  • Department of Health (2009b) New Horizons: a shared vision for mental health. London: Department of Health.
  • Department of Health (2009a) Achieving World Class Productivity in the NHS 2009/10 – 2013/14: Detailing the Size of the Opportunity. London: Department of Health.
  • Duffield, A. & Rendell, N. (2009) Working Together; An Evaluation of the introduction of User-Run Peer Support Sessions and development of Person Centred Planning and Bridge Building Support in Bromley Mind. London: Bromley Mind.
  • Faulkner, A. & Layzell, S. (2000) Strategies for Living – A report of user-led research into people’s strategies for living with mental distress. London: Mental Health Foundation.
  • Faulkner, A. & Basset, T (2010) A Helping Hand: Consultations with Service Users about Peer Support. London: Together/University of Nottingham/NSUN.
  • Forchuk, C., Martin, M. L., Chan, Y. C. L., Jensen, E. (2005) Therapeutic Relationships: from psychiatric hospital to community. Journal of Psychiatric and Mental Health Nursing. Vol 12, 556-564.
  • Jackson, C. (2010) Critical Friends, Openmind 161, January/February, 14-15.
  • Knowledge Institute (2009) Characteristics of Good Peer Support. Wellington (NZ): Wellink Trust.
  • Lawn, S., Smith, A, Hunter, K. (2008) Mental health peer support for hospital avoidance and early discharge: an Australian example of consumer driven and operated service. Journal of Mental Health,17(5), 498-508.
  • Lindow, V. (1994) Self Help Alternatives to Mental Health Services. London: Mind Publications.
  • Malpas, G. & Weekes, J. (2001) An Investigation into Drop-ins.

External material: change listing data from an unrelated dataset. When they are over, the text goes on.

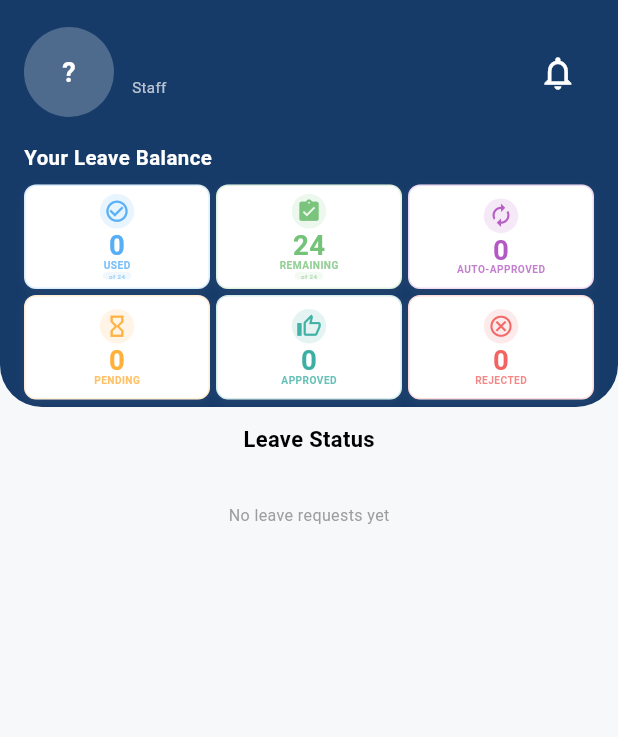
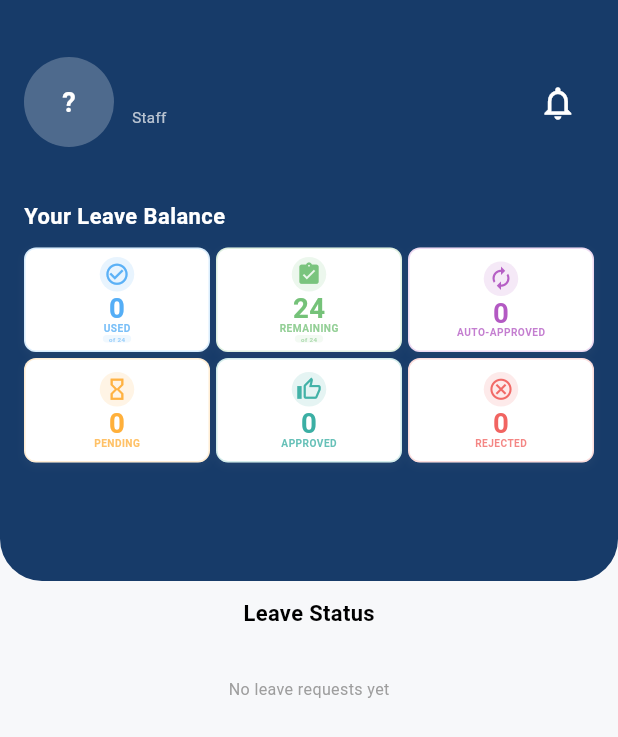
Before and after one commit to sakdany62/WIS-Request-App, a Flutter app: the StaffHomeScreen screen opened directly, on a phone screen of 412 x 824 dp. Shown: the top 737 px of the screen. Run offline on Flutter 3.47's test engine with Material 3 defaults, Android fonts, the phone set to English and light mode, and no system bars; our stand-ins replace cached_network_image, cloud_firestore, firebase_auth, firebase_core, firebase_storage, flutter_local_notifications and 4 more; missing offline and left inert: excel; accounts and stored records are empty.

Commit message:
Update staff home screen: set blue bar height to 40% and adjust profile position

```diff
--- a/lib/screens/staff/staff_home_screen.dart
+++ b/lib/screens/staff/staff_home_screen.dart
@@ -347,7 +347,13 @@ class _HeaderSection extends StatelessWidget {
 
   @override
   Widget build(BuildContext context) {
-    return Container(
+    // Get screen height to calculate 40%
+    final screenHeight = MediaQuery.of(context).size.height;
+    final headerHeight = screenHeight * 0.47;
+
+    return SizedBox(
+      height: headerHeight,
+      child: Container(
         width: double.infinity,
         decoration: const BoxDecoration(
           color: Color(0xFF173B69),
@@ -360,11 +366,12 @@ class _HeaderSection extends StatelessWidget {
           isMobile ? 16 : 24,
           isMobile ? 18 : 28,
           isMobile ? 16 : 24,
-        isMobile ? 4 : 6, // Keep same padding bottom to maintain bar length
+          isMobile ? 16 : 22,
         ),
         child: Column(
           crossAxisAlignment: CrossAxisAlignment.start,
           children: [
+            // User Header with more top padding to push profile down
             _UserHeader(
               userName: userName,
               userId: userId,
@@ -376,18 +383,30 @@ class _HeaderSection extends StatelessWidget {
               iconSize: iconSize,
               onProfileUpdated: onProfileUpdated,
             ),
-          SizedBox(height: isMobile ? 18 : 22), // Increased more (was 14:18)
+
+            // Increased space between user header and "Your Leave Balance"
+            SizedBox(height: isMobile ? 36 : 48),
+
+            // Row with "Your Leave Balance" on the left
+            Row(
+              mainAxisAlignment: MainAxisAlignment.spaceBetween,
+              children: [
                 Text(
                   'Your Leave Balance',
                   style: TextStyle(
                     color: Colors.white,
-              fontSize: isMobile ? fontSize + 1 : fontSize + 2,
+                    fontSize: isMobile ? fontSize + 2 : fontSize + 4,
                     fontWeight: FontWeight.w700,
                     letterSpacing: 0.3,
                   ),
                 ),
-          SizedBox(height: isMobile ? 8 : 10), // Increased more (was 6:8)
-          GridView.count(
+              ],
+            ),
+            SizedBox(height: isMobile ? 10 : 14),
+
+            // Grid of balance cards
+            Expanded(
+              child: GridView.count(
                 shrinkWrap: true,
                 physics: const NeverScrollableScrollPhysics(),
                 crossAxisCount: 3,
@@ -451,8 +470,9 @@ class _HeaderSection extends StatelessWidget {
                   ),
                 ],
               ),
-          SizedBox(height: isMobile ? 1 : 2),
+            ),
           ],
+        ),
       ),
     );
   }
@@ -598,7 +618,10 @@ class _UserHeader extends StatelessWidget {
   Widget build(BuildContext context) {
     return Row(
       children: [
-        ProfileAvatar(
+        // Profile avatar with increased top padding to push it down more
+        Padding(
+          padding: EdgeInsets.only(top: isMobile ? 20 : 28),
+          child: ProfileAvatar(
             userId: userId,
             imageUrl: profileImageUrl,
             name: userName,
@@ -615,8 +638,11 @@ class _UserHeader extends StatelessWidget {
               }
             },
           ),
+        ),
         SizedBox(width: isMobile ? 12 : 16),
         Expanded(
+          child: Padding(
+            padding: EdgeInsets.only(top: isMobile ? 20 : 28),
             child: Column(
               crossAxisAlignment: CrossAxisAlignment.start,
               children: [
@@ -650,10 +676,14 @@ class _UserHeader extends StatelessWidget {
               ],
             ),
           ),
-        _NotificationIconWithBadge(
+        ),
+        Padding(
+          padding: EdgeInsets.only(top: isMobile ? 20 : 28),
+          child: _NotificationIconWithBadge(
             userId: userId,
             isMobile: isMobile,
             iconSize: iconSize,
+          ),
         ),
       ],
     );
@@ -674,10 +704,9 @@ class _NotificationIconWithBadge extends StatelessWidget {
 
   @override
   Widget build(BuildContext context) {
-    // Increased icon size by 30%
     final double notificationSize = isMobile ? iconSize * 1.3 : 28 * 1.3;
-    final double badgeSize = isMobile ? 18 : 24; // Larger badge
-    final double fontSize = isMobile ? 10 : 12; // Larger text
+    final double badgeSize = isMobile ? 18 : 24;
+    final double fontSize = isMobile ? 10 : 12;
 
     return StreamBuilder<QuerySnapshot>(
       stream: FirebaseFirestore.instance
```
Lines whose indentation alone changed are shown as unchanged.
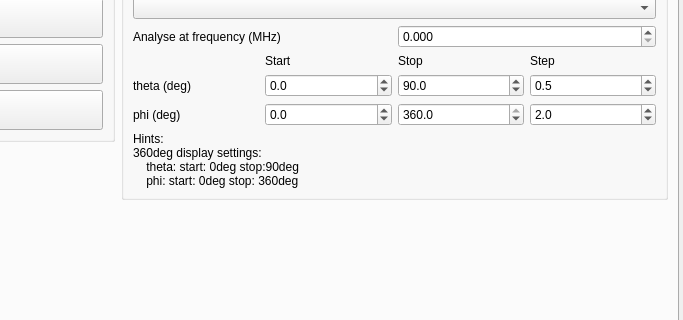
This is ui/dialog.ui in LubomirJagos/FreeCAD-OpenEMS-Export as Qt 5 draws it before an edit; both pictures show x 447 to 1130 and y 232 to 552 of the 1130 by 722 pixel window. The edited form follows.
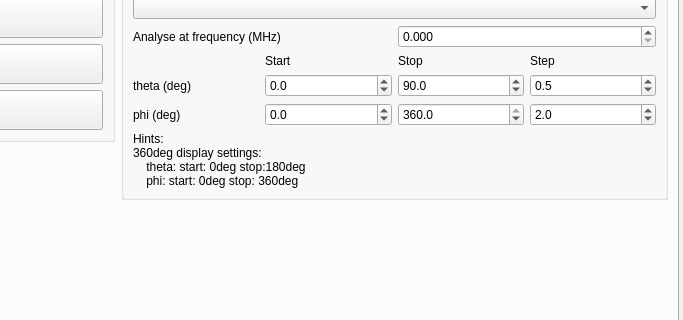
This is the edited form. The open tabs and pages were chosen to show the change.

```diff
--- a/ui/dialog.ui
+++ b/ui/dialog.ui
@@ -3361,7 +3361,7 @@
                   <property name="text">
                    <string>Hints:
 360deg display settings:
-    theta: start: 0deg stop:90deg
+    theta: start: 0deg stop:180deg
     phi: start: 0deg stop: 360deg</string>
                   </property>
                  </widget>
```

London: Mental Health Foundation.
  • McLean, J., Biggs, H., Whitehead, I., Pratt, R., Maxwell, M. (2009) Evaluation of the Delivering for Mental Health Peer Support Worker Pilot Scheme.
  • Mead, S Hilton, D., Curtis, L. (2001) Peer Support: A theoretical perspective, Psychiatric Rehabilitation Journal, 25, 2, 134 -141.
  • Min, S., Whitecraft, J., Rothband, A. B., Salzer, M. S. (2007). Peer Support for Persons with Co-Occurring Disorders and Community Tenure: A Survival Analysis. Psychiatric Rehabilitation Journal. Vol 30, 3, 207-213.
  • Munn-Giddings, C., Boyce, M., Smith, L., Campbell, S. (2009) The Innovative Role of User-Led Organisations. – A Life in The Day, Vol 13,2, 14-20.
  • Repper, J. & Perkins, R. (2003) Social Inclusion and Recovery: A Model for Mental Health Practice. London: Balliere Tindall.
  • Wallcraft, J., Read, J., Sweeney, A. (2003) On Our Own Terms – Users and survivors of mental health services working together for support and change. London: Sainsbury Centre or Mental Health.